Proposed Changes To The Sex Offender Registry In California In 2021
The proposed changes to the sex offender registry in California are still up in the air. Still, I can say that in my 25 years of practicing criminal defense, I haven't seen many laws that have been beneficial to individuals who are charged and convicted of sex crimes.
The most recent law that passed was the three-tier system for registration purposes, and this is one of the few laws that benefit sex offenders because it allows some people not to register for life. Believe it or not, this law was championed by the Los Angeles County District Attorney's Office primarily because registration was confusing and unfair.
If you have been convicted of a sex crime, you need to determine whether or not you need to register as a sex offender. You want to figure out precisely what crimes the prosecutor is trying to get you to plead to and do your research on that particular penal code section so that you are in a position to know all the ramifications related to that specific charge. If you end up pleading no contest to a particular sex offense, you will learn all the consequences of that charge, and you won't have any issues moving forward.
What Happens If A Convicted Sex Offender Does Not Register?
The police, prosecutors, and judges take sex offender registration very seriously. Failing to register is a violation of Penal Code Section 290. A person who could not write would be looking at being arrested and serving time in prison.
The police have an automatic trigger set up, so if you don't register when you're supposed to, they will find out about it. They will put you on a list and put a warrant out for your arrest. They'll start searching for you, starting at the address you were supposed to register.

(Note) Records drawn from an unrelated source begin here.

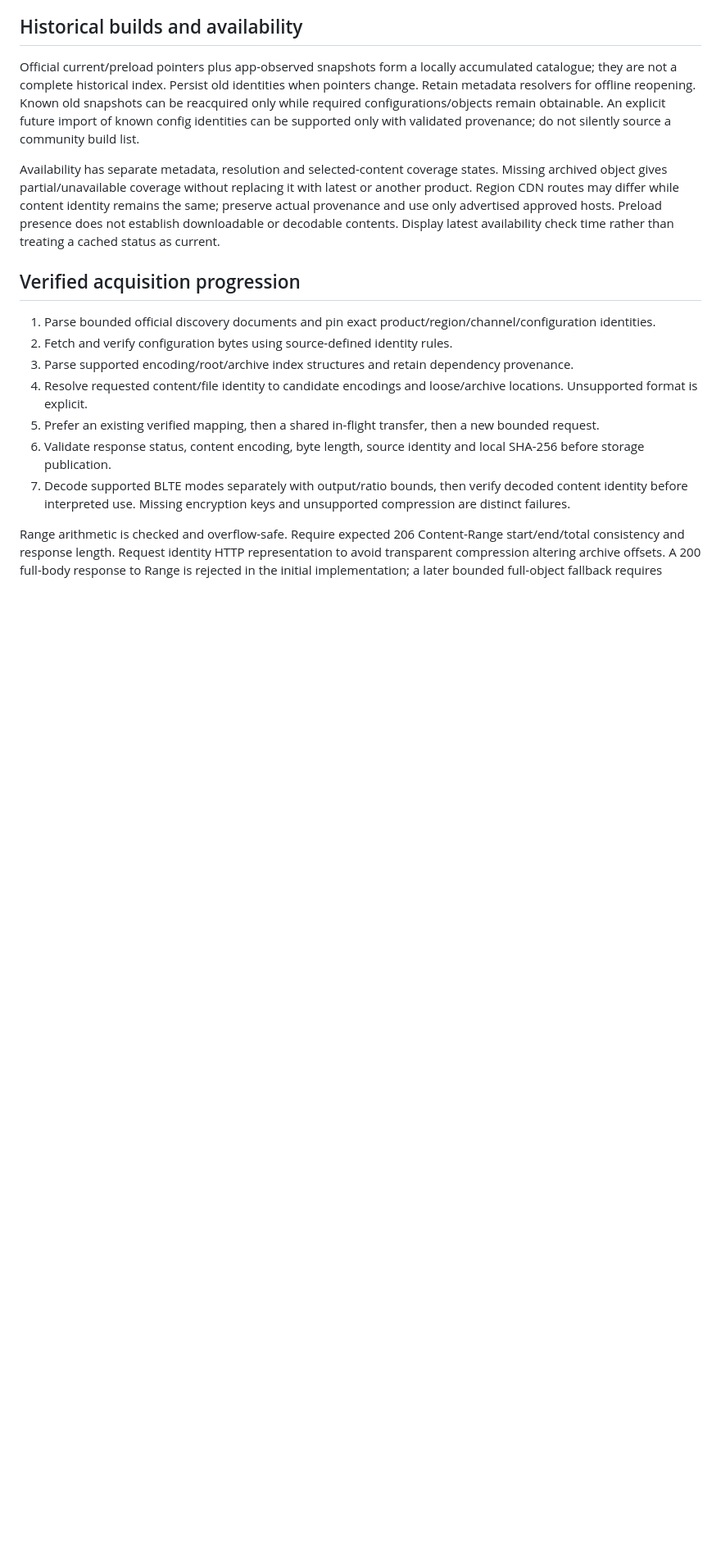
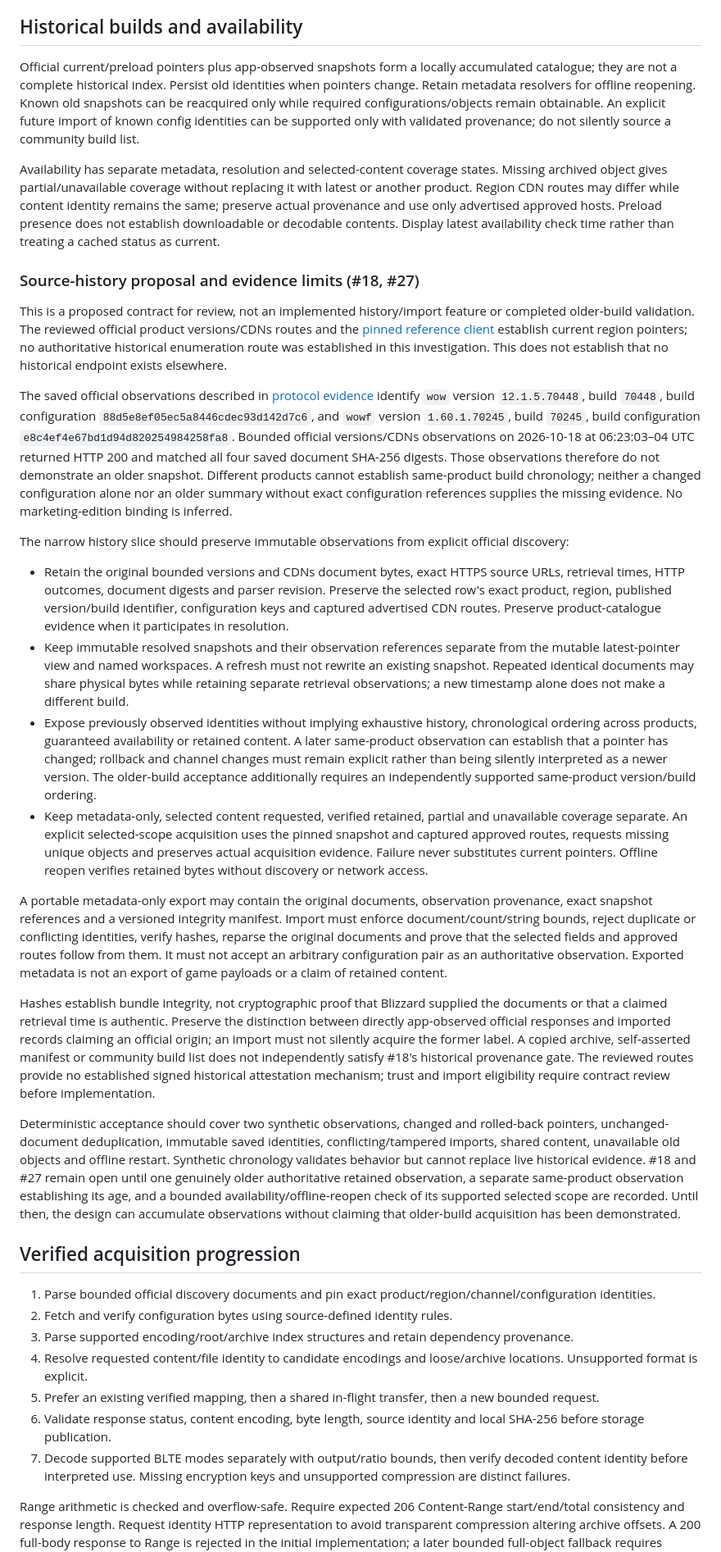
Before and after one commit to aircan80/vibeminer_java, a Markdown page: docs/CDN.md, the part around the change. Shown at 82% size. Drawn GitHub-style; blank space fills up the shorter version.

Commit message:
docs: specify observed build history and provenance limits (#18)

```diff
--- a/docs/CDN.md
+++ b/docs/CDN.md
@@ -31,6 +31,25 @@ M0 evidence must record exact URL, timestamp, HTTP outcome, document hash, fixtu
 Official current/preload pointers plus app-observed snapshots form a locally accumulated catalogue; they are not a complete historical index. Persist old identities when pointers change. Retain metadata resolvers for offline reopening. Known old snapshots can be reacquired only while required configurations/objects remain obtainable. An explicit future import of known config identities can be supported only with validated provenance; do not silently source a community build list.
 
 Availability has separate metadata, resolution and selected-content coverage states. Missing archived object gives partial/unavailable coverage without replacing it with latest or another product. Region CDN routes may differ while content identity remains the same; preserve actual provenance and use only advertised approved hosts. Preload presence does not establish downloadable or decodable contents. Display latest availability check time rather than treating a cached status as current.
+
+### Source-history proposal and evidence limits (#18, #27)
+
+This is a proposed contract for review, not an implemented history/import feature or completed older-build validation. The reviewed official product versions/CDNs routes and the [pinned reference client](https://github.com/wowdev/TACTSharp/blob/67fd53ac852ca297e9bf95bb41d1a97da202eba4/TACTSharp/VersionServices/Ribbit.cs) establish current region pointers; no authoritative historical enumeration route was established in this investigation. This does not establish that no historical endpoint exists elsewhere.
+
+The saved official observations described in [protocol evidence](PROTOCOL-EVIDENCE.md) identify `wow` version `12.1.5.70448`, build `70448`, build configuration `88d5e8ef05ec5a8446cdec93d142d7c6`, and `wowf` version `1.60.1.70245`, build `70245`, build configuration `e8c4ef4e67bd1d94d820254984258fa8`. Bounded official versions/CDNs observations on 2026-10-18 at 06:23:03–04 UTC returned HTTP 200 and matched all four saved document SHA-256 digests. Those observations therefore do not demonstrate an older snapshot. Different products cannot establish same-product build chronology; neither a changed configuration alone nor an older summary without exact configuration references supplies the missing evidence. No marketing-edition binding is inferred.
+
+The narrow history slice should preserve immutable observations from explicit official discovery:
+
+- Retain the original bounded versions and CDNs document bytes, exact HTTPS source URLs, retrieval times, HTTP outcomes, document digests and parser revision. Preserve the selected row's exact product, region, published version/build identifier, configuration keys and captured advertised CDN routes. Preserve product-catalogue evidence when it participates in resolution.
+- Keep immutable resolved snapshots and their observation references separate from the mutable latest-pointer view and named workspaces. A refresh must not rewrite an existing snapshot. Repeated identical documents may share physical bytes while retaining separate retrieval observations; a new timestamp alone does not make a different build.
+- Expose previously observed identities without implying exhaustive history, chronological ordering across products, guaranteed availability or retained content. A later same-product observation can establish that a pointer has changed; rollback and channel changes must remain explicit rather than being silently interpreted as a newer version. The older-build acceptance additionally requires an independently supported same-product version/build ordering.
+- Keep metadata-only, selected content requested, verified retained, partial and unavailable coverage separate. An explicit selected-scope acquisition uses the pinned snapshot and captured approved routes, requests missing unique objects and preserves actual acquisition evidence. Failure never substitutes current pointers. Offline reopen verifies retained bytes without discovery or network access.
+
+A portable metadata-only export may contain the original documents, observation provenance, exact snapshot references and a versioned integrity manifest. Import must enforce document/count/string bounds, reject duplicate or conflicting identities, verify hashes, reparse the original documents and prove that the selected fields and approved routes follow from them. It must not accept an arbitrary configuration pair as an authoritative observation. Exported metadata is not an export of game payloads or a claim of retained content.
+
+Hashes establish bundle integrity, not cryptographic proof that Blizzard supplied the documents or that a claimed retrieval time is authentic. Preserve the distinction between directly app-observed official responses and imported records claiming an official origin; an import must not silently acquire the former label. A copied archive, self-asserted manifest or community build list does not independently satisfy #18's historical provenance gate. The reviewed routes provide no established signed historical attestation mechanism; trust and import eligibility require contract review before implementation.
+
+Deterministic acceptance should cover two synthetic observations, changed and rolled-back pointers, unchanged-document deduplication, immutable saved identities, conflicting/tampered imports, shared content, unavailable old objects and offline restart. Synthetic chronology validates behavior but cannot replace live historical evidence. #18 and #27 remain open until one genuinely older authoritative retained observation, a separate same-product observation establishing its age, and a bounded availability/offline-reopen check of its supported selected scope are recorded. Until then, the design can accumulate observations without claiming that older-build acquisition has been demonstrated.
 
 ## Verified acquisition progression
 
```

They'll also look at your driver's license and see where you have lived before. They'll see where your family is. They've got ways to find you, and when they do, they're going to arrest you. Not registering is a severe violation and is typically filed as a felony.
If your original offense were a strike, you'd see your sentence being doubled. If you fail to register on time, you'll want to get in and write as soon as you can. You also want to have an attorney guide you through the process so that if you have failed to register, you can try to do some damage control. If you are arrested and sent to court, your attorney can represent that you just made a mistake, explaining to the prosecutor and getting some leniency for you.
Often, people don't pay attention when they go to the police station. They don't take a copy of the documents. They forget about what their responsibilities are, and they make a mistake. If you're on felony probation, you have registration requirements in California.
Know your requirements, know the terms of your probation, and see the contract you sign when you go into the police station and register. Stay in contact with your attorney and with your probation officer. Please don't put yourself in the wrong position related to failing to register.
July 2015 – Van Nuys Court – Successful Case Result
My client was charged with failure to register a sex offender under California Penal Code 290 Registration. He had a sexually related conviction and was written for many years. He decided to move to another state and did not notify the local police department, resulting in a warrant for his arrest. He was arrested in Idaho and extradited to Los Angeles, where he was facing a strike allegation for a prior sex crime. Prosecutor was seeking a minimum offer of 32 months in state prison. I negotiated a deal where the DA struck the strike with no jail time. My client was permitted to travel back to Idaho, where he was placed on non-reporting probation in Los Angeles.